== Exercise ==
Give back the entries that follow exactly as written. Any picture gets left out.

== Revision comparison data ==
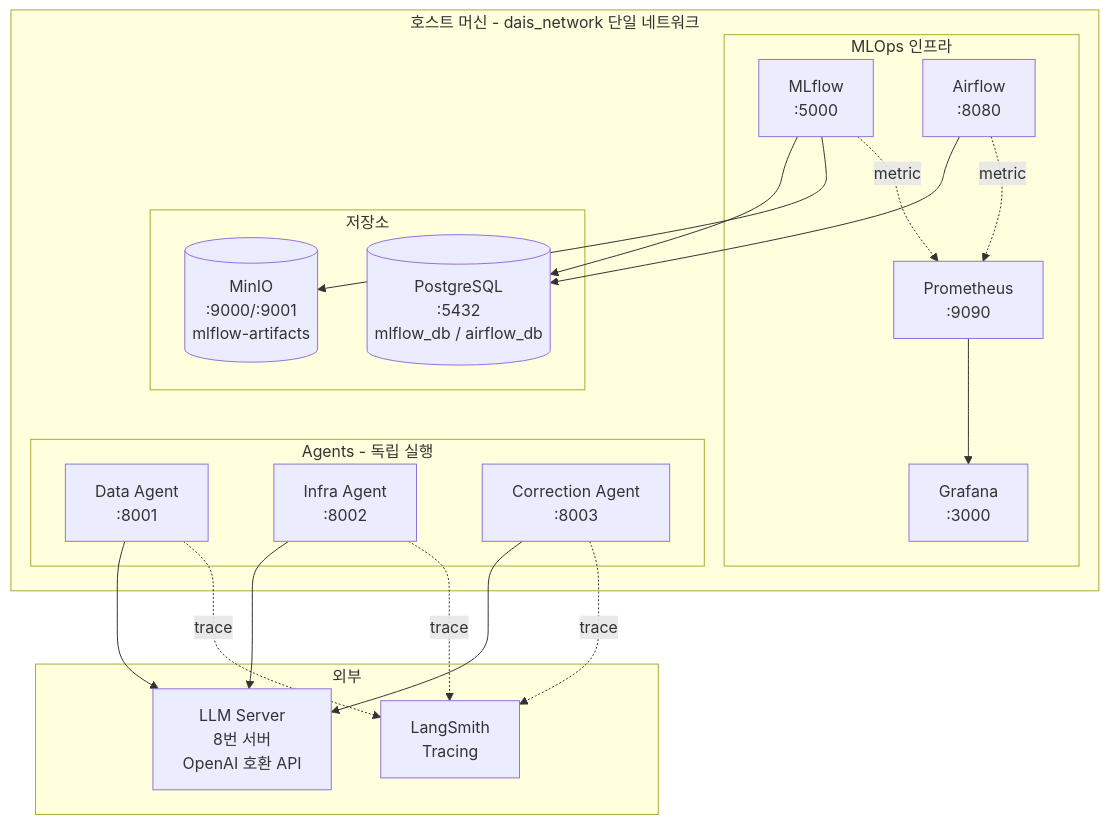
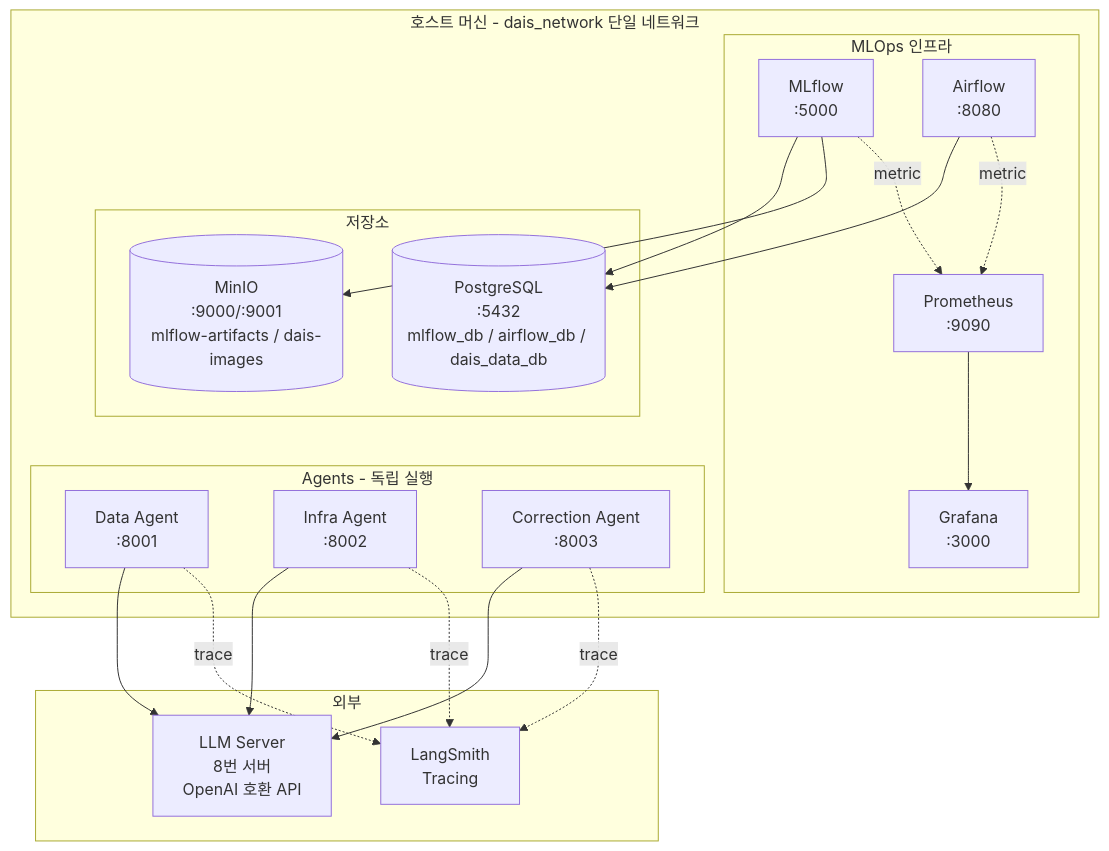
The diagram in docs/ARCHITECTURE.md (Dais-lab/dais-agent-public), drawn with Mermaid before and after one commit. The commit also changed other lines of this file and 59 other files, not shown here.

````diff
--- a/docs/ARCHITECTURE.md
+++ b/docs/ARCHITECTURE.md
@@ -9,41 +9,41 @@
 ```mermaid
 flowchart TB
     subgraph external[외부]
         LLM[LLM Server<br/>8번 서버<br/>OpenAI 호환 API]
         LangSmith[LangSmith<br/>Tracing]
     end
 
     subgraph host[호스트 머신 - dais_network 단일 네트워크]
         subgraph mlops[MLOps 인프라]
             MLflow[MLflow<br/>:5000]
             Airflow[Airflow<br/>:8080]
             Grafana[Grafana<br/>:3000]
             Prometheus[Prometheus<br/>:9090]
         end
 
         subgraph storage[저장소]
-            Postgres[(PostgreSQL<br/>:5432<br/>mlflow_db / airflow_db)]
-            MinIO[(MinIO<br/>:9000/:9001<br/>mlflow-artifacts)]
+            Postgres[(PostgreSQL<br/>:5432<br/>mlflow_db / airflow_db / dais_data_db)]
+            MinIO[(MinIO<br/>:9000/:9001<br/>mlflow-artifacts / dais-images)]
         end
 
         subgraph agents[Agents - 독립 실행]
             DataAgent[Data Agent<br/>:8001]
             InfraAgent[Infra Agent<br/>:8002]
             CorrectionAgent[Correction Agent<br/>:8003]
         end
     end
 
     MLflow --> Postgres
     MLflow --> MinIO
     Airflow --> Postgres
     Prometheus --> Grafana
     Airflow -.metric.-> Prometheus
     MLflow -.metric.-> Prometheus
 
     DataAgent --> LLM
     InfraAgent --> LLM
     CorrectionAgent --> LLM
     DataAgent -.trace.-> LangSmith
     InfraAgent -.trace.-> LangSmith
     CorrectionAgent -.trace.-> LangSmith
 ```
````
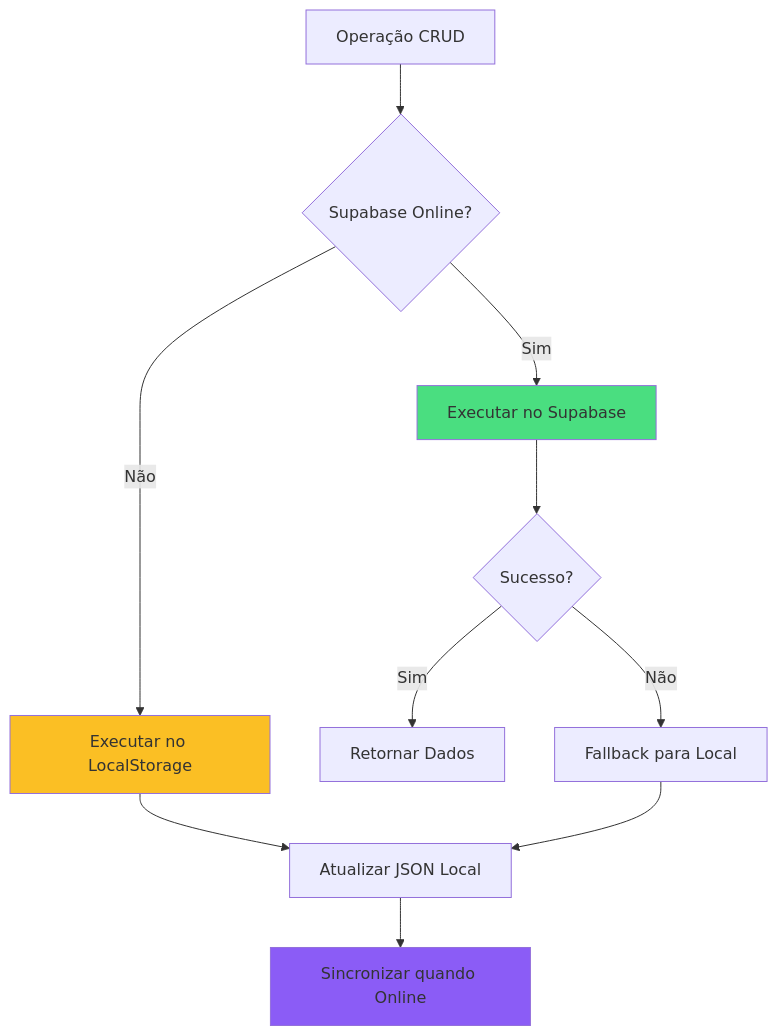
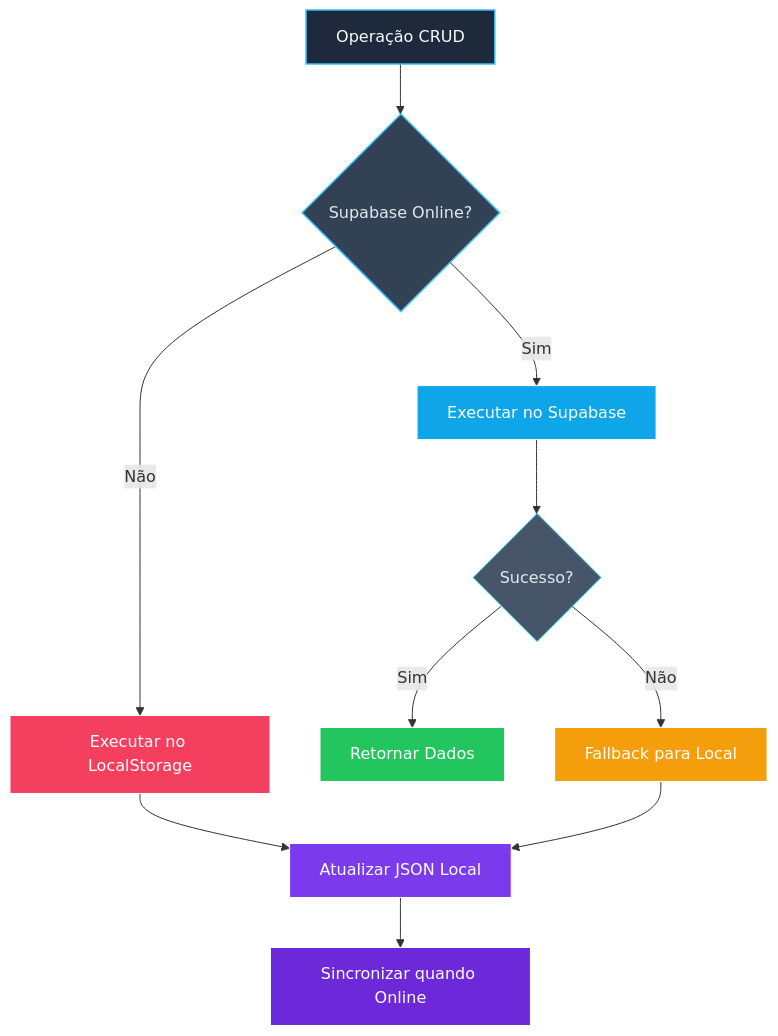
The fourth of 4 diagrams in documentacaoTecnica/CONECTIVIDADE_CRUD.md (cold-tech/documentacao), drawn with Mermaid before and after one commit.

````diff
--- a/documentacaoTecnica/CONECTIVIDADE_CRUD.md
+++ b/documentacaoTecnica/CONECTIVIDADE_CRUD.md
@@ -382,18 +382,26 @@
 ```mermaid
 graph TD
     A[Operação CRUD] --> B{Supabase Online?}
     B -->|Sim| C[Executar no Supabase]
     B -->|Não| D[Executar no LocalStorage]
     
     C --> E{Sucesso?}
     E -->|Sim| F[Retornar Dados]
     E -->|Não| G[Fallback para Local]
     
     D --> H[Atualizar JSON Local]
     G --> H
     H --> I[Sincronizar quando Online]
-    
-    style C fill:#4ade80
-    style D fill:#fbbf24
-    style I fill:#8b5cf6
+
+    %% Estilos mais sóbrios e profissionais
+    style A fill:#1e293b,stroke:#38bdf8,stroke-width:1.5px,color:#f8fafc
+    style B fill:#334155,stroke:#38bdf8,stroke-width:1.5px,color:#e2e8f0
+    style C fill:#0ea5e9,stroke:#fff,stroke-width:1px,color:#fff
+    style D fill:#f43f5e,stroke:#fff,stroke-width:1px,color:#fff
+    style E fill:#475569,stroke:#22d3ee,stroke-width:1px,color:#e2e8f0
+    style F fill:#22c55e,stroke:#fff,color:#fff
+    style G fill:#f59e0b,stroke:#fff,color:#fff
+    style H fill:#7c3aed,stroke:#fff,color:#fff
+    style I fill:#6d28d9,stroke:#fff,color:#fff
+
 ```
````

== Response to this task ==
The diagram in docs/ARCHITECTURE.md (Dais-lab/dais-agent-public), drawn with Mermaid before and after one commit. The commit also changed other lines of this file and 59 other files, not shown here.

````diff
--- a/docs/ARCHITECTURE.md
+++ b/docs/ARCHITECTURE.md
@@ -9,41 +9,41 @@
 ```mermaid
 flowchart TB
     subgraph external[외부]
         LLM[LLM Server<br/>8번 서버<br/>OpenAI 호환 API]
         LangSmith[LangSmith<br/>Tracing]
     end
 
     subgraph host[호스트 머신 - dais_network 단일 네트워크]
         subgraph mlops[MLOps 인프라]
             MLflow[MLflow<br/>:5000]
             Airflow[Airflow<br/>:8080]
             Grafana[Grafana<br/>:3000]
             Prometheus[Prometheus<br/>:9090]
         end
 
         subgraph storage[저장소]
-            Postgres[(PostgreSQL<br/>:5432<br/>mlflow_db / airflow_db)]
-            MinIO[(MinIO<br/>:9000/:9001<br/>mlflow-artifacts)]
+            Postgres[(PostgreSQL<br/>:5432<br/>mlflow_db / airflow_db / dais_data_db)]
+            MinIO[(MinIO<br/>:9000/:9001<br/>mlflow-artifacts / dais-images)]
         end
 
         subgraph agents[Agents - 독립 실행]
             DataAgent[Data Agent<br/>:8001]
             InfraAgent[Infra Agent<br/>:8002]
             CorrectionAgent[Correction Agent<br/>:8003]
         end
     end
 
     MLflow --> Postgres
     MLflow --> MinIO
     Airflow --> Postgres
     Prometheus --> Grafana
     Airflow -.metric.-> Prometheus
     MLflow -.metric.-> Prometheus
 
     DataAgent --> LLM
     InfraAgent --> LLM
     CorrectionAgent --> LLM
     DataAgent -.trace.-> LangSmith
     InfraAgent -.trace.-> LangSmith
     CorrectionAgent -.trace.-> LangSmith
 ```
````
The fourth of 4 diagrams in documentacaoTecnica/CONECTIVIDADE_CRUD.md (cold-tech/documentacao), drawn with Mermaid before and after one commit.

````diff
--- a/documentacaoTecnica/CONECTIVIDADE_CRUD.md
+++ b/documentacaoTecnica/CONECTIVIDADE_CRUD.md
@@ -382,18 +382,26 @@
 ```mermaid
 graph TD
     A[Operação CRUD] --> B{Supabase Online?}
     B -->|Sim| C[Executar no Supabase]
     B -->|Não| D[Executar no LocalStorage]
     
     C --> E{Sucesso?}
     E -->|Sim| F[Retornar Dados]
     E -->|Não| G[Fallback para Local]
     
     D --> H[Atualizar JSON Local]
     G --> H
     H --> I[Sincronizar quando Online]
-    
-    style C fill:#4ade80
-    style D fill:#fbbf24
-    style I fill:#8b5cf6
+
+    %% Estilos mais sóbrios e profissionais
+    style A fill:#1e293b,stroke:#38bdf8,stroke-width:1.5px,color:#f8fafc
+    style B fill:#334155,stroke:#38bdf8,stroke-width:1.5px,color:#e2e8f0
+    style C fill:#0ea5e9,stroke:#fff,stroke-width:1px,color:#fff
+    style D fill:#f43f5e,stroke:#fff,stroke-width:1px,color:#fff
+    style E fill:#475569,stroke:#22d3ee,stroke-width:1px,color:#e2e8f0
+    style F fill:#22c55e,stroke:#fff,color:#fff
+    style G fill:#f59e0b,stroke:#fff,color:#fff
+    style H fill:#7c3aed,stroke:#fff,color:#fff
+    style I fill:#6d28d9,stroke:#fff,color:#fff
+
 ```
````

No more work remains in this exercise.